4 Likes

thank you very much. I was looking for this type of recommendations/observations.
I’ll implement it right away.

1 Like

The big one would be the way you are doing your properties and having a get_property and set_property method in the class. The proper way to do this is to use the @property decorator like so:

class Node:
    def __init__(self, data, next_node=None):
        self.data = data
       
    @property    
    def data(self):
        return self._data
    
    @data.setter    
    def data(self, value):
        self._data = value

# In use
new_node = Node(1)
print(new_node.data)
# 1
new_node.data = 2
print(new_node.data)
# 2

You can see everything is now accessed via the one public interface of .data and we don’t have to explicitly use two different methods for the getter and setter. It also removes the need to add comments because the decorators are built-in and do it for you (unless you decide to add more logic), so cleans up the code in that sense too. One thing to note is that in the __init__ you do not put an _ before the property name but in the getter (@property) and setter (@propertyname.setter) you do.

Your __iter__ and __next__ can be simplified too, using a generator, like so:

def __iter__(self):
        node = self.head_node
        while node is not None:
            yield node
            node = node.next_node

# no need to explicitly do the __next__ method

Size in the linked list should again be a property without a setter.

I would add the option to choose where you insert the new node too, some examples would be at the start, end, before, after or between two nodes.

I haven’t looked at all of the code yet but a thing to note is that you probably want to add tests if you want to use it in a portfolio. I can see one case on your linked list that will cause unexpected behaviour for example:

linked_list = LinkedList()
linked_list.add_node(Node(1, Node(2, Node(3))))
for i in linked_list:
    print(i)
    # Node(1, Node(2, Node(3, None)))
    print(i.get_data())
    # 1
print(linked_list.get_size())
# 1

The above example will only ever print 1 in the for loop, despite the head pointing to another node. The reasons for this isn’t that hard to see, but clearly the behaviour of adding a node to the list that already had pre-existing links isn’t handled but is easy for a user to do.

If you are going to use the git repository as the portfolio, I would get used to branching and not working on master. Make a branch, do your work there and then merge it into master, that is what most people would expect to see you doing in the real world, so might as well show them you can do that. Pull requests aren’t really going to be expected if you are doing it on your own, but you could do them anyway and double check your work in one as a sanity check.

2 Likes

You may wish to perform some testing of linked Nodes if you do that, in order to take the following into account:

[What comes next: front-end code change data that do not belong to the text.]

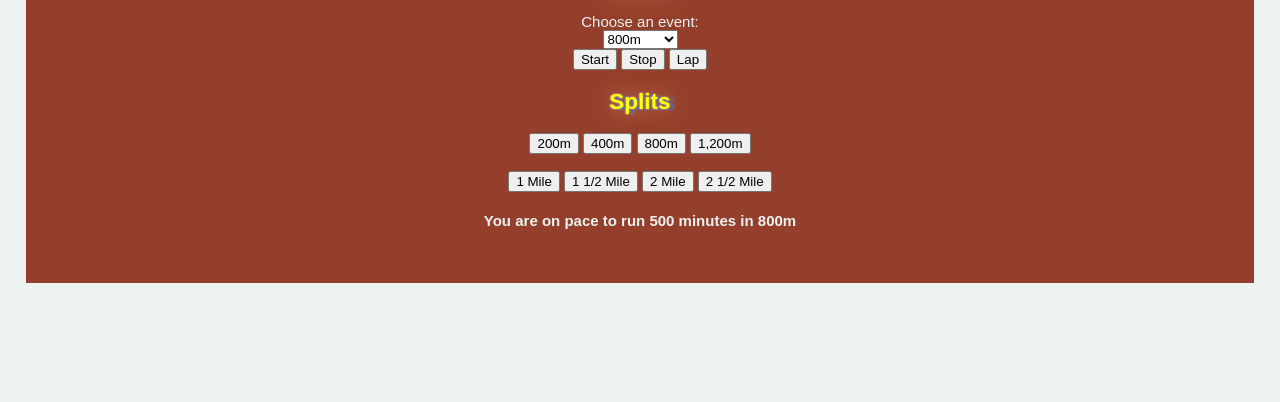
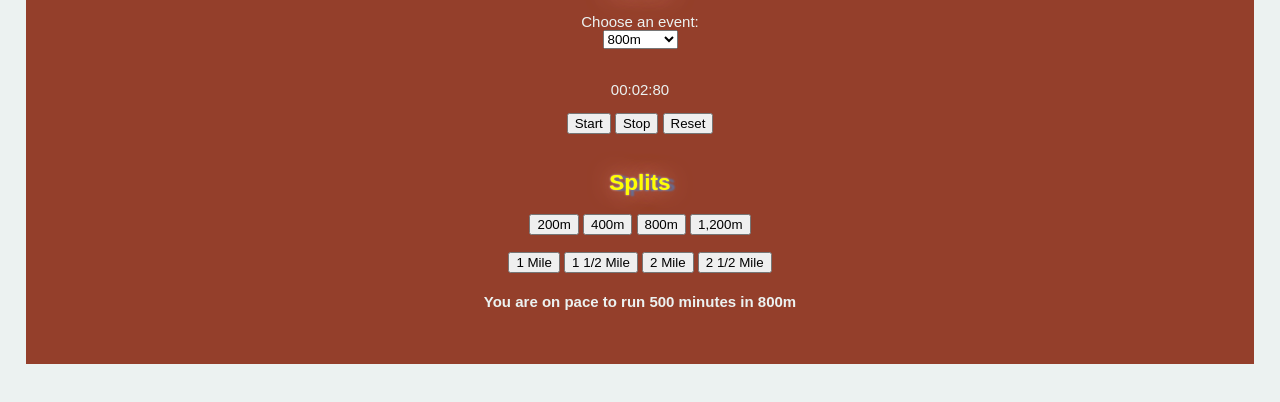
Before and after one commit to npraimo/Track-World, a plain HTML site: page SplitCalculator.html in a window 1280 px wide. Both pictures are taken after a click on the button "Start". Shown: the part 62-464 px from the top of the page. Drawn offline with Linux system fonts and the light colour scheme.

Commit message:
Added stopwatch to the split calculator

```diff
--- a/SplitCalculator.html
+++ b/SplitCalculator.html
@@ -15,6 +15,7 @@
             <a href="index.html">Home</a>
         </nav>
     </div>
+    <div>
         <label for="trackEvent">
             Choose an event:
             <br />
@@ -25,18 +26,22 @@
                 <option value="5000">5k</option>
             </select>
         </label>
+    </div>
     <br />
 
-    <!-- default buttons for stopwatch -->
-    <button type="button" id="startButton">Start</button>
-    <button type="button" id="stopButton">Stop</button>
-    <button type="button" id="lapButton">Lap</button>
+    <div class="wrapper">
+        <p><span id="minutes">00</span>:<span id="seconds">00</span>:<span id="tens">00</span></p>
+        <button id="button-start">Start</button>
+        <button id="button-stop">Stop</button>
+        <button id="button-reset">Reset</button>
+    </div>
+
     <br />
 
     <!-- Active running splits, hit button to see projected pace -->
     <h2>Splits</h2>
     <button type="button" id="twoSplit" value="200">200m</button>
-    <button type="button" id="fourSplit" valye="400">400m</button>
+    <button type="button" id="fourSplit" value="400">400m</button>
     <button type="button" id="eightSplit" value="800">800m</button>
     <button type="button" id="twelveSplit" value="1200">1,200m</button>
     <br>
@@ -55,6 +60,77 @@
 
 
 <script>
+    window.onload = function () {
+        var seconds = 00;
+        var tens = 00;
+        var minutes = 00;
+        var appendTens = document.getElementById("tens");
+        var appendSeconds = document.getElementById("seconds");
+        var appendMinutes = document.getElementById("minutes");
+        var buttonStart = document.getElementById('button-start');
+        var buttonStop = document.getElementById('button-stop');
+        var buttonReset = document.getElementById('button-reset');
+        var Interval;
+
+        buttonStart.onclick = function () {
+            clearInterval(Interval);
+            Interval = setInterval(startTimer, 10);
+        }
+
+        buttonStop.onclick = function () {
+            clearInterval(Interval);
+        }
+
+
+        buttonReset.onclick = function () {
+            clearInterval(Interval);
+            tens = "00";
+            seconds = "00";
+            minutes = "00";
+            appendTens.innerHTML = tens;
+            appendSeconds.innerHTML = seconds;
+            appendMinutes.innerHTML = minutes;
+        }
+
+
+
+        function startTimer() {
+            tens++;
+
+            if (tens <= 9) {
+                appendTens.innerHTML = "0" + tens;
+            }
+
+            if (tens > 9) {
+                appendTens.innerHTML = tens;
+
+            }
+
+            if (tens > 99) {
+                console.log("seconds");
+                seconds++;
+                appendSeconds.innerHTML = "0" + seconds;
+                tens = 0;
+                appendTens.innerHTML = "0" + 0;
+            }
+
+            if (seconds > 9) {
+                appendSeconds.innerHTML = seconds;
+            }
+
+            if (seconds > 60) {
+                minutes++;
+                appendMinutes.innerHTML = "0" + minutes;
+                seconds = 0;
+                appendSeconds.innerHTML = "0" + 0;
+            }
+        }
+    }
+
+
+    //need to capture time from stopwatch then apply that time to the race distance...
+    //breaking down to meters per second then multiplying to get seconds of corresponding distance selected.
+
     const submitButton = document.getElementById("");
     const eventOption = document.getElementById("trackEvent");
     const splitEvent = document.getElementById("splitEvent");
@@ -63,11 +139,6 @@
     document.getElementById("expectedSplit").innerHTML = eventOption.value + "m";
 
 
-
-    // setting minutes and seconds for output
-    let minute = Math.floor(desiredTime / 60)
-    let second = (desiredTime % 60).toFixed(2);
-    second = checkTime(second);
 
     // add zero in front of numbers < 10
     function checkTime(i) {
```
Lines whose indentation alone changed are shown as unchanged.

In particular, watch for behaviors resulting from the copying of Nodes, such as in the following, taken from a previous post:

node1copy = Node('spam', Node(42, None))

Also consider trying out @jagking’s recommendations. Again, work with the results by creating some linked Node objects for testing.